Customer service: it begins with keeping your promises
March 13, 2008
This isn’t about contracts and terms. It’s not about performance reviews. It’s not about call centre metrics and wait times and phone queues. It’s definitely not about policies.
Customer service is all about — only about, exclusively about — keeping your promises. Honoring your word, your bond, your commitment.
Promises don’t start with your customers
You haven’t seen me add “to your customers” at the end of these sentences yet, have you? I didn’t write, “you honour your word to your customers,” or “you honour your commitment to your customers.”
Because that’s not where it starts. That’s where it ends. That’s the goal. That’s the end of the journey.
Customer service starts with keeping your promises with your co-workers, your colleagues, your staff, and your friends at your company. And they with you.
These are promises big and small. They’re promises in writing. And they’re unwritten promises that sustain a company, enabling it to thrive in good times and survive at others. These promises form the little threads that bind each member to the desired outcome: happy, well-served customers.
Recognize the importance of your staff
IT Guy makes sure everyone has the best, fastest, most dependable IT resources necessary to do the job, at all times. And he promises to listen.
The “customer service” staff — and I quote the term because really, everyone in a company is in customer service, some companies just haven’t bothered to communicate that — they commit specifically to making the customer happy. They answer the customers’ calls, and communicate to everyone else in the company what’s needed to keep the customer happy.
Billing Guy makes sure the invoices are absolutely correct, all the time, keeping customer service free for other needs; and IT Guy’s promises keep Billing Guy happy with correct, timely invoices.
Then there’s Sales Guy. Sales Guy is very happy when all this happens. Why? He’s the direct beneficiary of referrals from happy customers. His conversion ratio continues to rise as he sells with the confidence brought by his promises kept with his colleagues, and theirs with him.
My role then becomes like that of an insurance agent. I ensure everyone communicates openly, including myself, on all that’s needed to grow our company. The bond is maintained as we grow and change — very important. Many companies forget this in their rush to change, and then wonder why, at the end of the day, it all fails.
Happy staff make happy customers

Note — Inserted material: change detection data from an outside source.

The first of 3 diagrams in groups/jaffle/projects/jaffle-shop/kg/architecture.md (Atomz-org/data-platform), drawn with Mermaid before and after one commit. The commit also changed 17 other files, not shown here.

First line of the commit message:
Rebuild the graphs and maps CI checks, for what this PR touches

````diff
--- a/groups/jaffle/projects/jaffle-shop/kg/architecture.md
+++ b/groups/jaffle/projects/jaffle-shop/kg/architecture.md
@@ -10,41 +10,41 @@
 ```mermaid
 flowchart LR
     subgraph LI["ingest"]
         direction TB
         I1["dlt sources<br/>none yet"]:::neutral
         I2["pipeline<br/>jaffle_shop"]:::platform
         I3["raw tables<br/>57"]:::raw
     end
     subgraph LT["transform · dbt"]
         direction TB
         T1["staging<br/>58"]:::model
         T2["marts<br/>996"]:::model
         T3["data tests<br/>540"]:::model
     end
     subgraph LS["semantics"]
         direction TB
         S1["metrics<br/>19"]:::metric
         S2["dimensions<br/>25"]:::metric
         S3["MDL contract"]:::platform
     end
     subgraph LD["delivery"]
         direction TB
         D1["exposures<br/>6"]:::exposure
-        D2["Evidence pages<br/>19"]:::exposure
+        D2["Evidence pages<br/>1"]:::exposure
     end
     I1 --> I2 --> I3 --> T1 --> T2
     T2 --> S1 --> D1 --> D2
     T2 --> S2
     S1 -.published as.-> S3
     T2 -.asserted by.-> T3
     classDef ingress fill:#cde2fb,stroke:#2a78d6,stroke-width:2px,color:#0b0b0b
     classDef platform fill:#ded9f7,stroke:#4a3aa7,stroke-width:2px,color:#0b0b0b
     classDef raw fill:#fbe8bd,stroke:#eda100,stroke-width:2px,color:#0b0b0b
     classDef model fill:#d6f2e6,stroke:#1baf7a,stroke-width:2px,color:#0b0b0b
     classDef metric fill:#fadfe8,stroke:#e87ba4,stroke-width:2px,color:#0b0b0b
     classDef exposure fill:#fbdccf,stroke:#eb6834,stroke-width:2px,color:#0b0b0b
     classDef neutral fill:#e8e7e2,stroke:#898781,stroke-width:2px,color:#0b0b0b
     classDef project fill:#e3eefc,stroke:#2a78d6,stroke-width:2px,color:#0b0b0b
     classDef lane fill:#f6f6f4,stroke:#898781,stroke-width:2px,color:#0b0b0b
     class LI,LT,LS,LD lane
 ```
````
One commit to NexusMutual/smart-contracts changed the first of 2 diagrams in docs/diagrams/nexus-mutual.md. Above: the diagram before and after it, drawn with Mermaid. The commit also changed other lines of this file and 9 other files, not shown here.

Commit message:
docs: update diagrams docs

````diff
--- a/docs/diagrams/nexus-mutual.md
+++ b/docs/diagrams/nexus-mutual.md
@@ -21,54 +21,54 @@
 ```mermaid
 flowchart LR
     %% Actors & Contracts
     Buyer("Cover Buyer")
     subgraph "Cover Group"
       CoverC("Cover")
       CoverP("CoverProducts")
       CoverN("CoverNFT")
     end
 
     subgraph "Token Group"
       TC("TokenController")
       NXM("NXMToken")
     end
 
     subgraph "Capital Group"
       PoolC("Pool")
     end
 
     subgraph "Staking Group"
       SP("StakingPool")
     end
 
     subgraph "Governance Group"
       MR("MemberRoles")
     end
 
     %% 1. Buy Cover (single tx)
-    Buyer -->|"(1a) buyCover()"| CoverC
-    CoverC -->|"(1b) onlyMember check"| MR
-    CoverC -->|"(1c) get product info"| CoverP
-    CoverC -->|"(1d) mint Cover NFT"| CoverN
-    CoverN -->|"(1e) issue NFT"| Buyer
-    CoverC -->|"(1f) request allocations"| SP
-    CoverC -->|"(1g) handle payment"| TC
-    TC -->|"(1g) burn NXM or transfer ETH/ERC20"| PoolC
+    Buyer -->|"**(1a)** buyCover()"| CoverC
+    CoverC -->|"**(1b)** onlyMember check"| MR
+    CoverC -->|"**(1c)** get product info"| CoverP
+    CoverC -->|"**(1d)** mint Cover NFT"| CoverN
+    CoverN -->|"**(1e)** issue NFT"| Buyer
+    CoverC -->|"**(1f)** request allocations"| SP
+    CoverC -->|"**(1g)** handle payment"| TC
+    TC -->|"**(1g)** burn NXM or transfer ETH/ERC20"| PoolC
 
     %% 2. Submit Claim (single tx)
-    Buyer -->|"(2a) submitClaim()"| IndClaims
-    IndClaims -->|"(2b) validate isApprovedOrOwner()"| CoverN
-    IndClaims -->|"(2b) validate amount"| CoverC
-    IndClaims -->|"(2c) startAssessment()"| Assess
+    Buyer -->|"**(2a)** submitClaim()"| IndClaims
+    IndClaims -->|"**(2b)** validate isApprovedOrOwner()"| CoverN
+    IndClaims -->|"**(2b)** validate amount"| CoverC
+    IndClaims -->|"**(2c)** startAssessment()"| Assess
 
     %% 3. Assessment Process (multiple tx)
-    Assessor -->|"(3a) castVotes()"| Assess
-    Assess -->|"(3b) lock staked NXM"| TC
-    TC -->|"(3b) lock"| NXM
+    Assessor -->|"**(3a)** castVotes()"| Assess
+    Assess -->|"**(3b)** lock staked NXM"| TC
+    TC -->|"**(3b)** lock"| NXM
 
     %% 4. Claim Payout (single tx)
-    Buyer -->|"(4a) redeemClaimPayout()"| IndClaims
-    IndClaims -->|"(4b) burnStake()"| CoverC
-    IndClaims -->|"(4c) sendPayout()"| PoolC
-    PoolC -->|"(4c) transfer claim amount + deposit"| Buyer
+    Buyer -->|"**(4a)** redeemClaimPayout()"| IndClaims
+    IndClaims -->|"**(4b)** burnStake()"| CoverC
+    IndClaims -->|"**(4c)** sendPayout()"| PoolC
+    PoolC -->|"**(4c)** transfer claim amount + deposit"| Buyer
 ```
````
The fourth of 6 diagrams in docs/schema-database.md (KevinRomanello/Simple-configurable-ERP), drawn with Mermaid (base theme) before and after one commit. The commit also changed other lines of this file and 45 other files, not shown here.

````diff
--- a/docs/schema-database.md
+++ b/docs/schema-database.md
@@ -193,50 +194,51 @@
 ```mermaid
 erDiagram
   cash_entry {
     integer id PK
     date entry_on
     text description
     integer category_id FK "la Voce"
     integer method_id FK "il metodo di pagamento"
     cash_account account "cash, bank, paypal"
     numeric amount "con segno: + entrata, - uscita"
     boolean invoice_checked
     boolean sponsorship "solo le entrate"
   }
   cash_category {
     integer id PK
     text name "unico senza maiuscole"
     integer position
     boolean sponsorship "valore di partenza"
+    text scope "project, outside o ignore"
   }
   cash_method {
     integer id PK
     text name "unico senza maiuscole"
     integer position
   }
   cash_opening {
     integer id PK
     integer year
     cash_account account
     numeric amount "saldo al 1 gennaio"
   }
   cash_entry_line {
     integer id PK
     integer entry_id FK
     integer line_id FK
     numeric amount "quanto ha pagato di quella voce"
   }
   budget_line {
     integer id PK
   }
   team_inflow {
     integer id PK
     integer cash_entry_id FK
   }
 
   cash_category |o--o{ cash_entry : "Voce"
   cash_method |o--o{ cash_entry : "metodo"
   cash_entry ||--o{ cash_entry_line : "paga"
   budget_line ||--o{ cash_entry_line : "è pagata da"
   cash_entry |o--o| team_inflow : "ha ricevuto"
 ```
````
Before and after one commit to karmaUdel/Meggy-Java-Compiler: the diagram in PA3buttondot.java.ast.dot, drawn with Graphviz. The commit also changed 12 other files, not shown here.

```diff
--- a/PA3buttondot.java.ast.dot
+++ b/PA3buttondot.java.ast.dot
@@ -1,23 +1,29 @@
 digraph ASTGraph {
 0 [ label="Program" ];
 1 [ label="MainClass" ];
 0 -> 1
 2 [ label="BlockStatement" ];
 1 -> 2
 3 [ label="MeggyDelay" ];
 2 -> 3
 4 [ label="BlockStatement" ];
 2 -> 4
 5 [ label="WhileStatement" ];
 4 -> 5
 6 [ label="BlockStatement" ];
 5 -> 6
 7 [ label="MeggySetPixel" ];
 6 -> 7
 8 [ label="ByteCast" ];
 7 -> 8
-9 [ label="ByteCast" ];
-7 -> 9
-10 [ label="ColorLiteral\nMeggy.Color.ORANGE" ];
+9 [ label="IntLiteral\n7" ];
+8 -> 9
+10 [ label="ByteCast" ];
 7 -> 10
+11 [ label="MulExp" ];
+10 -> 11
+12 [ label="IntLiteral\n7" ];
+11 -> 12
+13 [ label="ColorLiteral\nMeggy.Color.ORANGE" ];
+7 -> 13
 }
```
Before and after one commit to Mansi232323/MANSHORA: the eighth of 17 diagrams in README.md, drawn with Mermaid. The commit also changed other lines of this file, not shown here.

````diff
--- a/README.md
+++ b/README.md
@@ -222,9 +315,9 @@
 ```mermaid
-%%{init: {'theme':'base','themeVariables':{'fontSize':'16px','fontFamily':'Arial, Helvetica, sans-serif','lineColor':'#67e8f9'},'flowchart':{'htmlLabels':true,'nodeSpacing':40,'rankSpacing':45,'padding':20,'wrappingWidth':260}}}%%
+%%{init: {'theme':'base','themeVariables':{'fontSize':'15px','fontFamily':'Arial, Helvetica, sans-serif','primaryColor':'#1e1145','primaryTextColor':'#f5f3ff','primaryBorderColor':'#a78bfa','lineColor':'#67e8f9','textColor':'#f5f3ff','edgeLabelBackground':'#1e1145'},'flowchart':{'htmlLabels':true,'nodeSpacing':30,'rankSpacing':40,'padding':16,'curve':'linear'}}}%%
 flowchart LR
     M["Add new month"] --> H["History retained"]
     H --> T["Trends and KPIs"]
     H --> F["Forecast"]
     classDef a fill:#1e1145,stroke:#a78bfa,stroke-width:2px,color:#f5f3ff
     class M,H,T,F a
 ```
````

Promises to a customer are the simple end result of the promises kept with each other. The good habits of listening and accountability, honouring our promises, and helping each other — and therefore ourselves — becomes the norm in all interactions. Doing the right thing really does come naturally. You just have to ensure no one gets in the way; create a few meaningful extrinsic rewards; and sometimes undo the mental habits of previous jobs.
At that point, there’s simply no way a promise to a customer could be broken. What would be the point? It would be like those Visa commercials, where a community’s smooth and happy operation comes to a halt with the use of cash. Only here, our community with our customers would come to a halt with the breaking of promises to each other. What would be the point — adding a little dash of agony? We can get our share of that from any number of other companies.
But those companies known for providing great customer service are “merely” (!?!) filled with members busy each day keeping their promises to each other.
Customer service: it begins with keeping your promises.
Credit for this meme should be given to Mike Wagner, CEO of White Rabbit Group, along with Steve and Andrew MacGill from Peersight Online, who recently joined our company for lunch at our offices.